Back in 2009, I went to see Leonard Susskind talk in Bristol about the parallels between evolution and string theory. After the talk finished, a question was asked along these lines, Given that we live in a universe of more than three spatial dimensions [as implied by string theory], would it be outlandish to suppose that creatures have evolved to take advantage of these? This is quite an interesting thought - many examples of relatively contemporary and exotic physics have been observed in plant and animals. For example birds may use quantum effects to navigate, geckos' feet take advantage of microstructures to stick to things and butterfly wings gain their iridescent shimmer from optical interference of nanostructures.
Susskind's response to paraphrase, was something like the size of these proposed extra dimensions limits the complexity of the organism probably to the point where they could not be complex enough to take advantage of the extra dimensions. This is quite a cautious response, possibly to avoid fuelling speculation on ghosts, angels and other paranormal phenomena, however like the birds taking advantage of quantum mechanical effects, it may simply be a part of the organism that operates at this small scale - not the entire organism.
Evolution has already been performing millions of concurrent experiments over millions of years and it remains that there has not been any evidence for extra dimensions (that we know of) that have been discovered in biology/zoology. Clearly, we have not excavated every fossil and studied every species in detail but at the very least this provides some evidence that tentatively puts the theory of evolution at loggerheads with that of string theory.
It could be that the extra dimensions are somehow not accessible to biologically evolved species of the scales we have on earth - much like there has been no evidence of general (or special) relativity being exploited by animals or plants since nothing travels fast enough - but if that is the case then this places some potentially useful limits on the theories e.g. maybe dimensions on the macro scale can be ruled out (of course it cannot be ruled out definitively since evolution is still a stochastic process which has to provide the organism with an evolutionary advantage and so it simply might not be evolutionarily favourable for an organism to take advantage of some exotic phenomenum - but it could still provide evidence against a particular theory).
A second, more interesting, possibility is that there does exist organisms that have evolved to take advantage of e.g. string theory but we just have not realised that they do or we have not found them yet. Nature then may be replete with living experiments that could confirm the validity of exotic new theories of physics.

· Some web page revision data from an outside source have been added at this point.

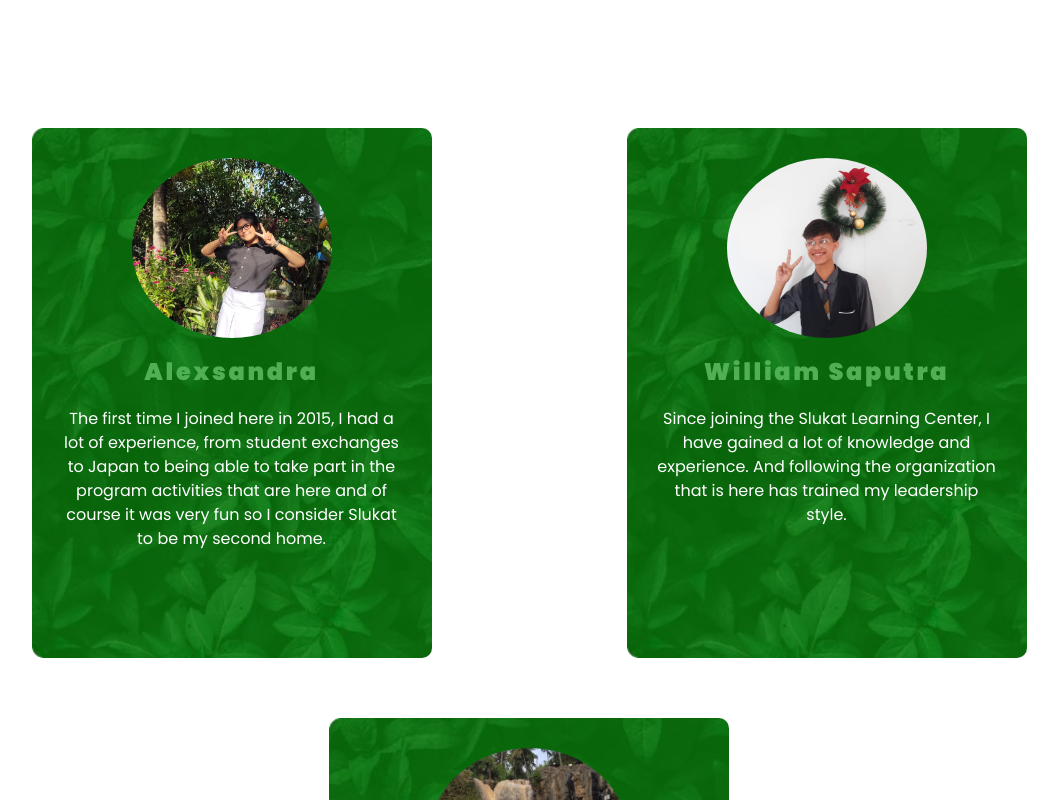
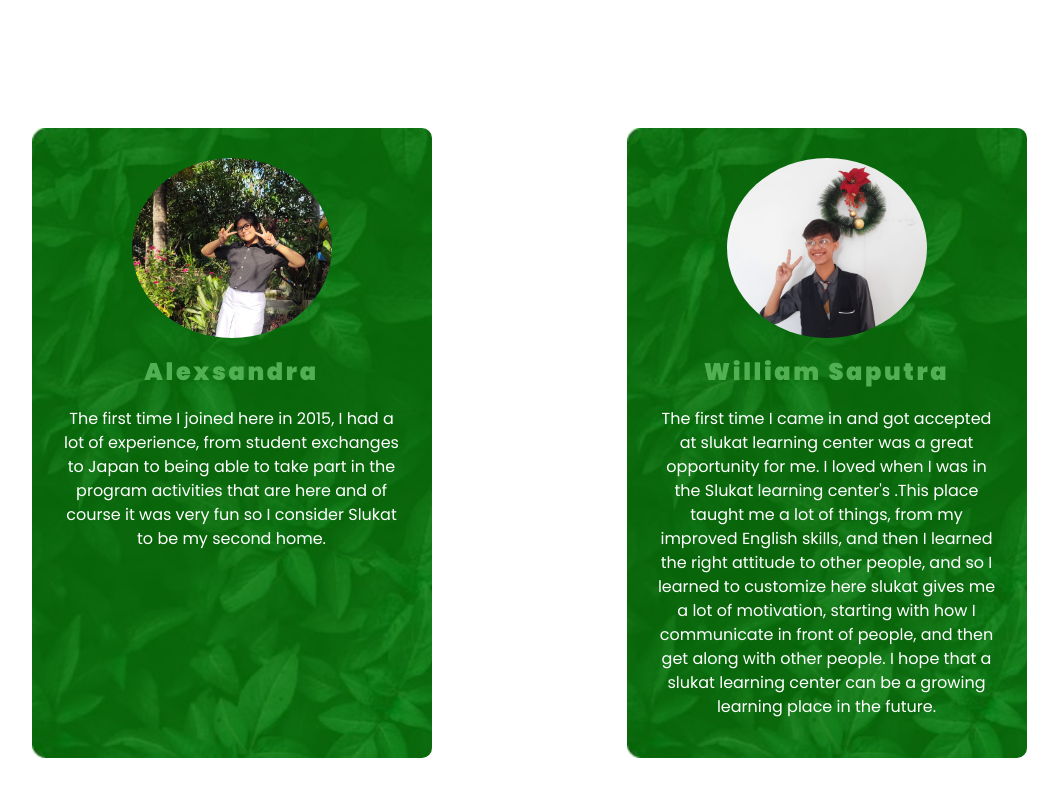
Before and after one commit to PutuRama/slukatcodingrama, a Vue app in the folder client/: page /about/student in a window 1280 px wide. Shown: the part 1540-2340 px from the top of the page, without its empty margins (111-1169 px from the left). Built offline with nearby package versions, Linux system fonts and the light colour scheme.

Commit message:
Update StudentPage.vue

```diff
--- a/client/src/views/StudentPage.vue
+++ b/client/src/views/StudentPage.vue
@@ -87,7 +87,7 @@
         />
         <h1>William Saputra</h1>
         <p>
-          Since joining the Slukat Learning Center, I have gained a lot of knowledge and experience. And following the organization that is here has trained my leadership style.
+          The first time I came in and got accepted at slukat learning center was a great opportunity for me. I loved when I was in the Slukat learning center's .This place taught me a lot of things, from my improved English skills, and then I learned the right attitude to other people, and so I learned to customize here slukat gives me a lot of motivation, starting with how I communicate in front of people, and then get along with other people. I hope that a slukat learning center can be a growing learning place in the future.
         </p>
       </div>
         </div>
@@ -367,7 +367,7 @@
   background-size: cover;
   background-repeat: no-repeat;
   border-radius: 10px;
-  padding: 30px 0 500px 0;
+  padding: 30px 0 600px 0;
   margin:50px auto; /* Added */
   float: none; /* Added */
   margin-bottom: 10px; /* Added */
```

In either of these two cases, there could be an interesting new research strategy, with crossover between physics and biology/zoology, where there is a catalogue of features on organisms whose purpose and/or mechanisms are unknown. These unknown features could provide the starting points for the search for applications of and evidence for exotic theories as well as novel applications of existing theories. In essence, it could change the search for real-world applications of exotic theories into a question of effectively data-mining a zoological catalogue.